[Data extracts — start]
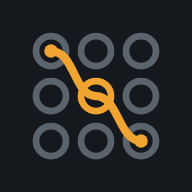
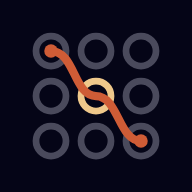
Thème aux couleurs de la palette d'Eddy (ink black, paprika, apricot, vanilla, alabaster), clair et sombre, icône assortie
Claude-Session: https://claude.ai/code/session_01PqsB6tubNNyDzqUiKZuta6

Changed region(s): [[0.1562, 0.1562, 0.8438, 0.8438], [0.625, 0.1562, 0.8438, 0.375], [0.1562, 0.625, 0.375, 0.8438]]

diff --git a/index.html b/index.html
@@ -4,7 +4,7 @@
 <meta charset="utf-8">
 <meta name="viewport" content="width=device-width,initial-scale=1,viewport-fit=cover">
 <link rel="manifest" href="manifest.webmanifest">
-<meta name="theme-color" content="#a85d00">
+<meta name="theme-color" content="#050517">
 <link rel="icon" href="icon-192.png">
 <link rel="apple-touch-icon" href="icon-192.png">
 <meta name="apple-mobile-web-app-capable" content="yes">
@@ -19,34 +19,37 @@
 <style>
 /* Layout : barre de dossier en haut, onglets, puis une vue de travail pleine largeur (tableau dense, grilles de boîtiers) */
 :root {
-  --bg: #eceef1;
+  /* Palette : ink black #050517, spicy paprika #cf5c36, apricot cream #efc88b, vanilla custard #f4e3b2, alabaster grey #d3d5d7 */
+  --bg: #e9eaeb;
   --surface: #ffffff;
-  --surface-2: #f5f6f8;
-  --ink: #15181c;
-  --muted: #5b636d;
-  --line: #d3d8de;
-  --accent: #a85d00;
-  --accent-ink: #ffffff;
-  --accent-soft: #fbe9cf;
-  --danger: #b42318;
-  --danger-soft: #fde8e6;
+  --surface-2: #faf5e8;
+  --ink: #050517;
+  --muted: #4a4a5c;
+  --line: #d3d5d7;
+  --accent: #cf5c36;
+  --accent-ink: #050517;
+  --accent-soft: #f4e3b2;
+  --apricot: #efc88b;
+  --danger: #a3201a;
+  --danger-soft: #fbe2df;
   --ok: #1f7a4a;
   --font-ui: "IBM Plex Sans Condensed", "Arial Narrow", "Helvetica Neue", Arial, sans-serif;
   --font-mono: "IBM Plex Mono", ui-monospace, "SF Mono", Menlo, Consolas, monospace;
 }
 @media (prefers-color-scheme: dark) {
   :root:not([data-theme="light"]) {
-    --bg: #111316; --surface: #1a1d22; --surface-2: #22262c; --ink: #e8eaed; --muted: #9aa3ad;
-    --line: #333941; --accent: #f0a432; --accent-ink: #1a1206; --accent-soft: #3a2a12;
+    --bg: #050517; --surface: #0e0e24; --surface-2: #16162f; --ink: #f1ede2; --muted: #a3a3b5;
+    --line: #2a2a45; --accent: #e3764f; --accent-ink: #050517; --accent-soft: #3a1d14; --apricot: #efc88b;
     --danger: #ff8a80; --danger-soft: #3b1d1b; --ok: #6fd39b; color-scheme: dark;
   }
 }
 :root[data-theme="dark"] {
-  --bg: #111316; --surface: #1a1d22; --surface-2: #22262c; --ink: #e8eaed; --muted: #9aa3ad;
-  --line: #333941; --accent: #f0a432; --accent-ink: #1a1206; --accent-soft: #3a2a12;
+  --bg: #050517; --surface: #0e0e24; --surface-2: #16162f; --ink: #f1ede2; --muted: #a3a3b5;
+  --line: #2a2a45; --accent: #e3764f; --accent-ink: #050517; --accent-soft: #3a1d14; --apricot: #efc88b;
   --danger: #ff8a80; --danger-soft: #3b1d1b; --ok: #6fd39b; color-scheme: dark;
 }
 * { box-sizing: border-box; }
+input[type="checkbox"], input[type="radio"], input[type="range"], progress { accent-color: var(--accent); }
 [hidden] { display: none !important; }
 body {
   background: var(--bg); color: var(--ink); font-family: var(--font-ui); font-size: 15px; line-height: 1.4;
@@ -271,7 +274,7 @@ table.rack tr.hit td { background: var(--accent-soft); }
 .zoom { display: inline-flex; align-items: center; gap: 4px; }
 .zoom .mono { font-size: 13px; min-width: 46px; text-align: center; }
 #planSvg .it { cursor: grab; }
-#planSvg .it.on > .shape { stroke: #b45309; stroke-width: 0.06; }
+#planSvg .it.on > .shape { stroke: #cf5c36; stroke-width: 0.06; }
 .plan-side h3 { margin: 0 0 8px; font-size: 16px; }
 .plan-side label { display: flex; flex-direction: column; gap: 2px; font-size: 12px; color: var(--muted); margin-bottom: 8px; }
 .plan-side input, .plan-side select { width: 100%; }
@@ -345,7 +348,7 @@ nav.tabs.nomaster button[data-v="racks"] { order: -1; }
 .spxrf .det { color: var(--muted); }
 .gauge { display: block; height: 10px; border-radius: 5px; background: var(--surface-2); border: 1px solid var(--line); overflow: hidden; }
 .gauge span { display: block; height: 100%; background: var(--accent); }
-.gauge.warn span { background: #c98a00; }
+.gauge.warn span { background: #d9a248; }
 .gauge.over span { background: var(--danger, #b3261e); }
 @media (max-width: 760px) { .spxrf { grid-template-columns: 40px 1fr 64px; } .spxrf .det { grid-column: 2 / -1; } }
 .spxmode { display: flex; gap: 8px; align-items: center; flex-wrap: wrap; }
@@ -2601,7 +2604,7 @@ footer.foot { margin-top: 28px; color: var(--muted); font-size: 13px; max-width:
     const K = PLAN_KINDS[it.kind], w = it.w, h = it.h;
     if (K.round) return `<ellipse class="shape" cx="${w / 2}" cy="${h / 2}" rx="${w / 2}" ry="${h / 2}" fill="${K.fill}" stroke="${K.stroke}" stroke-width="0.03"/>`;
     if (K.wedge) return `<polygon class="shape" points="0,${h} ${w},${h} ${w * 0.85},0 ${w * 0.15},0" fill="${K.fill}" stroke="${K.stroke}" stroke-width="0.03"/>`;
-    if (it.kind === "texte") return `<rect class="shape" width="${w}" height="${h}" fill="transparent" stroke="${planSel === it.id ? "#b45309" : "none"}" stroke-width="0.03" stroke-dasharray="0.08"/>`;
+    if (it.kind === "texte") return `<rect class="shape" width="${w}" height="${h}" fill="transparent" stroke="${planSel === it.id ? "#cf5c36" : "none"}" stroke-width="0.03" stroke-dasharray="0.08"/>`;
     return `<rect class="shape" width="${w}" height="${h}" rx="0.04" fill="${K.fill}" stroke="${K.stroke}" stroke-width="0.03"/>`;
   }
   function planSvgMarkup(forExport, pxW) {

diff --git a/src/patch-live.html b/src/patch-live.html
@@ -6,34 +6,37 @@
 <style>
 /* Layout : barre de dossier en haut, onglets, puis une vue de travail pleine largeur (tableau dense, grilles de boîtiers) */
 :root {
-  --bg: #eceef1;
+  /* Palette : ink black #050517, spicy paprika #cf5c36, apricot cream #efc88b, vanilla custard #f4e3b2, alabaster grey #d3d5d7 */
+  --bg: #e9eaeb;
   --surface: #ffffff;
-  --surface-2: #f5f6f8;
-  --ink: #15181c;
-  --muted: #5b636d;
-  --line: #d3d8de;
-  --accent: #a85d00;
-  --accent-ink: #ffffff;
-  --accent-soft: #fbe9cf;
-  --danger: #b42318;
-  --danger-soft: #fde8e6;
+  --surface-2: #faf5e8;
+  --ink: #050517;
+  --muted: #4a4a5c;
+  --line: #d3d5d7;
+  --accent: #cf5c36;
+  --accent-ink: #050517;
+  --accent-soft: #f4e3b2;
+  --apricot: #efc88b;
+  --danger: #a3201a;
+  --danger-soft: #fbe2df;
   --ok: #1f7a4a;
   --font-ui: "IBM Plex Sans Condensed", "Arial Narrow", "Helvetica Neue", Arial, sans-serif;
   --font-mono: "IBM Plex Mono", ui-monospace, "SF Mono", Menlo, Consolas, monospace;
 }
 @media (prefers-color-scheme: dark) {
   :root:not([data-theme="light"]) {
-    --bg: #111316; --surface: #1a1d22; --surface-2: #22262c; --ink: #e8eaed; --muted: #9aa3ad;
-    --line: #333941; --accent: #f0a432; --accent-ink: #1a1206; --accent-soft: #3a2a12;
+    --bg: #050517; --surface: #0e0e24; --surface-2: #16162f; --ink: #f1ede2; --muted: #a3a3b5;
+    --line: #2a2a45; --accent: #e3764f; --accent-ink: #050517; --accent-soft: #3a1d14; --apricot: #efc88b;
     --danger: #ff8a80; --danger-soft: #3b1d1b; --ok: #6fd39b; color-scheme: dark;
   }
 }
 :root[data-theme="dark"] {
-  --bg: #111316; --surface: #1a1d22; --surface-2: #22262c; --ink: #e8eaed; --muted: #9aa3ad;
-  --line: #333941; --accent: #f0a432; --accent-ink: #1a1206; --accent-soft: #3a2a12;
+  --bg: #050517; --surface: #0e0e24; --surface-2: #16162f; --ink: #f1ede2; --muted: #a3a3b5;
+  --line: #2a2a45; --accent: #e3764f; --accent-ink: #050517; --accent-soft: #3a1d14; --apricot: #efc88b;
   --danger: #ff8a80; --danger-soft: #3b1d1b; --ok: #6fd39b; color-scheme: dark;
 }
 * { box-sizing: border-box; }
+input[type="checkbox"], input[type="radio"], input[type="range"], progress { accent-color: var(--accent); }
 [hidden] { display: none !important; }
 body {
   background: var(--bg); color: var(--ink); font-family: var(--font-ui); font-size: 15px; line-height: 1.4;
@@ -258,7 +261,7 @@ table.rack tr.hit td { background: var(--accent-soft); }
 .zoom { display: inline-flex; align-items: center; gap: 4px; }
 .zoom .mono { font-size: 13px; min-width: 46px; text-align: center; }
 #planSvg .it { cursor: grab; }
-#planSvg .it.on > .shape { stroke: #b45309; stroke-width: 0.06; }
+#planSvg .it.on > .shape { stroke: #cf5c36; stroke-width: 0.06; }
 .plan-side h3 { margin: 0 0 8px; font-size: 16px; }
 .plan-side label { display: flex; flex-direction: column; gap: 2px; font-size: 12px; color: var(--muted); margin-bottom: 8px; }
 .plan-side input, .plan-side select { width: 100%; }
@@ -332,7 +335,7 @@ nav.tabs.nomaster button[data-v="racks"] { order: -1; }
 .spxrf .det { color: var(--muted); }
 .gauge { display: block; height: 10px; border-radius: 5px; background: var(--surface-2); border: 1px solid var(--line); overflow: hidden; }
 .gauge span { display: block; height: 100%; background: var(--accent); }
-.gauge.warn span { background: #c98a00; }
+.gauge.warn span { background: #d9a248; }
 .gauge.over span { background: var(--danger, #b3261e); }
 @media (max-width: 760px) { .spxrf { grid-template-columns: 40px 1fr 64px; } .spxrf .det { grid-column: 2 / -1; } }
 .spxmode { display: flex; gap: 8px; align-items: center; flex-wrap: wrap; }
@@ -2588,7 +2591,7 @@ footer.foot { margin-top: 28px; color: var(--muted); font-size: 13px; max-width:
     const K = PLAN_KINDS[it.kind], w = it.w, h = it.h;
     if (K.round) return `<ellipse class="shape" cx="${w / 2}" cy="${h / 2}" rx="${w / 2}" ry="${h / 2}" fill="${K.fill}" stroke="${K.stroke}" stroke-width="0.03"/>`;
     if (K.wedge) return `<polygon class="shape" points="0,${h} ${w},${h} ${w * 0.85},0 ${w * 0.15},0" fill="${K.fill}" stroke="${K.stroke}" stroke-width="0.03"/>`;
-    if (it.kind === "texte") return `<rect class="shape" width="${w}" height="${h}" fill="transparent" stroke="${planSel === it.id ? "#b45309" : "none"}" stroke-width="0.03" stroke-dasharray="0.08"/>`;
+    if (it.kind === "texte") return `<rect class="shape" width="${w}" height="${h}" fill="transparent" stroke="${planSel === it.id ? "#cf5c36" : "none"}" stroke-width="0.03" stroke-dasharray="0.08"/>`;
     return `<rect class="shape" width="${w}" height="${h}" rx="0.04" fill="${K.fill}" stroke="${K.stroke}" stroke-width="0.03"/>`;
   }
   function planSvgMarkup(forExport, pxW) {

diff --git a/sw.js b/sw.js
@@ -1,6 +1,6 @@
 // Patch Live : fonctionne hors ligne. La page est toujours prise sur le réseau quand il y en a (mises à jour immédiates),
 // sinon dans le cache ; les bibliothèques et polices sont gardées en cache.
-const CACHE = "patch-live-8902214acb";
+const CACHE = "patch-live-fc96538760";
 const SHELL = ["./", "./index.html", "./manifest.webmanifest", "./icon-192.png", "./icon-512.png", "https://cdnjs.cloudflare.com/ajax/libs/exceljs/4.4.0/exceljs.min.js"];
 self.addEventListener("install", (e) => { e.waitUntil(caches.open(CACHE).then((c) => c.addAll(SHELL)).then(() => self.skipWaiting())); });
 self.addEventListener("activate", (e) => { e.waitUntil(caches.keys().then((ks) => Promise.all(ks.filter((k) => k !== CACHE).map((k) => caches.delete(k)))).then(() => self.clients.claim())); });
[Data extracts — finish]
What the exercise asks: Identify each line in the records above that contains the word "html", and copy it out in full.

The answer:
diff --git a/index.html b/index.html
diff --git a/src/patch-live.html b/src/patch-live.html
 const SHELL = ["./", "./index.html", "./manifest.webmanifest", "./icon-192.png", "./icon-512.png", "https://cdnjs.cloudflare.com/ajax/libs/exceljs/4.4.0/exceljs.min.js"];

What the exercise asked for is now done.